Nintendo Land is not Wii Sports, but it occupies a similar territory in the lineup of its new console: it's a pack-in (with one particular bundle), it's a minigame collection, its games are designed to teach players how to use Nintendo's latest weird controller, and, most importantly, it acts as a statement of intent for the console as a whole.
For Wii Sports, that meant simple games, based on familiar real-world sports and built around real-world movements, all designed to be comprehensible and fun to people who had never played a video game before, and, it would turn out, would probably never play another.
But the Wii was a console designed to be less complicated than any previous, whereas the Wii U is in fact more complicated. Nintendo Land, accordingly, expects a deeper video game background and a more complex skillset from its players. Wii Sports wouldn't be caught dead with dual-analog shooter controls, for example. Nintendo Land demands a more literate audience.

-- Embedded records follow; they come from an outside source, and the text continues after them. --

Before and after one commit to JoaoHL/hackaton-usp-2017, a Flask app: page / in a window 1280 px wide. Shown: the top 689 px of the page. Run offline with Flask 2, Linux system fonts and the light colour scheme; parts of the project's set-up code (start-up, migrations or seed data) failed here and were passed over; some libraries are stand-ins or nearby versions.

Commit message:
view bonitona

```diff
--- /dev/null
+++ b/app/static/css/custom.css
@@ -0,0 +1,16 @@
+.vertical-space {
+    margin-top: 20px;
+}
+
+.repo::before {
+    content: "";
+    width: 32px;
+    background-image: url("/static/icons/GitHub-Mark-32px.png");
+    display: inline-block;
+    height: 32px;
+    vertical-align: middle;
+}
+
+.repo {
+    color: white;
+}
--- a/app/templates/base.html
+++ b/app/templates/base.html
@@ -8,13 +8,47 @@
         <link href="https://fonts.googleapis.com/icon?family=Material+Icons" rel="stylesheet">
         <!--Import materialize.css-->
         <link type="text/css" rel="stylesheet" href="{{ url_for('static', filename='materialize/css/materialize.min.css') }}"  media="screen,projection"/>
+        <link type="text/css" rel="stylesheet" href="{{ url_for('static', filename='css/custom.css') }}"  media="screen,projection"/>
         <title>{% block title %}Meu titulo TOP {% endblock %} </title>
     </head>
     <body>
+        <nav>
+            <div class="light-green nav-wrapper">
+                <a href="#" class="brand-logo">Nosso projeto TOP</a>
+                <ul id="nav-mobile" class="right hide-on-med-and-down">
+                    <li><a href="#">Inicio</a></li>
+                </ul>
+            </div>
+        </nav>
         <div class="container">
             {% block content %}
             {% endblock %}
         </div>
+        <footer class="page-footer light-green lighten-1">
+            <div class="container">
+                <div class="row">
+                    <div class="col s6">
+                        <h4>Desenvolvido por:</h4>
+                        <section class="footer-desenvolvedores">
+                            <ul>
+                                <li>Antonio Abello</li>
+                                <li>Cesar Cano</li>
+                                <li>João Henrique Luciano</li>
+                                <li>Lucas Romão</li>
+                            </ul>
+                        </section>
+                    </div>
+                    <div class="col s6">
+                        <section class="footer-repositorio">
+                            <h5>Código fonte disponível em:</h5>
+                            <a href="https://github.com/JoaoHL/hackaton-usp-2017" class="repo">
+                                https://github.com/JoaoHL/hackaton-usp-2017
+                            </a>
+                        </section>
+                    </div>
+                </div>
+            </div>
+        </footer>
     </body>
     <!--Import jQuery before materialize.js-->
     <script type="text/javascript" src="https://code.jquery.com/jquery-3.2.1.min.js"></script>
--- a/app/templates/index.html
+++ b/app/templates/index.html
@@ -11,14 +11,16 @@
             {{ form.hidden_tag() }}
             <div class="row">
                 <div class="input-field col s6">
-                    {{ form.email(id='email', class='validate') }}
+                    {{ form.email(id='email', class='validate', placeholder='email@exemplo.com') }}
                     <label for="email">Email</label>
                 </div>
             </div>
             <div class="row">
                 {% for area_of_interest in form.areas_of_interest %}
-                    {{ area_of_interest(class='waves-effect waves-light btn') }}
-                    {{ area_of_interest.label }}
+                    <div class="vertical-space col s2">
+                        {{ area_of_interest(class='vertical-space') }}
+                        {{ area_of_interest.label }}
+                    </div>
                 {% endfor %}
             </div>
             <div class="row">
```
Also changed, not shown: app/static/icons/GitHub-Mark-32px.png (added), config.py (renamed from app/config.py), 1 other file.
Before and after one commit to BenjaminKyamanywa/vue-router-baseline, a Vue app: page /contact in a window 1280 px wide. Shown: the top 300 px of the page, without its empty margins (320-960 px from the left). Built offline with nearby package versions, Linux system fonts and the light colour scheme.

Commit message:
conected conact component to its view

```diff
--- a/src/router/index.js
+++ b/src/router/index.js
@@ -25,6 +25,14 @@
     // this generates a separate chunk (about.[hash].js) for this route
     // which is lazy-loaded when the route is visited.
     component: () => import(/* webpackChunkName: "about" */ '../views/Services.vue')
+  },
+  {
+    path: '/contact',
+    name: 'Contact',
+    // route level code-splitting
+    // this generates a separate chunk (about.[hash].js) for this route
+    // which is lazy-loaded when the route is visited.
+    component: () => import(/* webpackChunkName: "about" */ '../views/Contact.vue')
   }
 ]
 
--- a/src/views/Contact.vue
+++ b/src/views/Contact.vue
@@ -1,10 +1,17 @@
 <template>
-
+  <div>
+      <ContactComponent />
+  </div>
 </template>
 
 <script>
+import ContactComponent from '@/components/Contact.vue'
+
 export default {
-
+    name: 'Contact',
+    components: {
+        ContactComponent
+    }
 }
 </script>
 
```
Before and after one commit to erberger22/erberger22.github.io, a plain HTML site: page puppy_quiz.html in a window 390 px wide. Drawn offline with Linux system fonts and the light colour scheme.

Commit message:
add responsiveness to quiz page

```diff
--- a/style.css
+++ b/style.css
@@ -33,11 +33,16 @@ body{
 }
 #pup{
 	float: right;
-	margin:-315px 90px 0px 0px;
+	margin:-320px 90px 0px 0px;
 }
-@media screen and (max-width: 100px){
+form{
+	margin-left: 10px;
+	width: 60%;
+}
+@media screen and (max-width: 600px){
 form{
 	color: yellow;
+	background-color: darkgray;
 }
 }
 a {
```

That's not a condemnation. It may not be for every single person on the face of the Earth like Wii Sports was, but if you can find four other people who know what Pikmin are or will recognize the two cops from Animal Crossing, you will have ridiculous fun.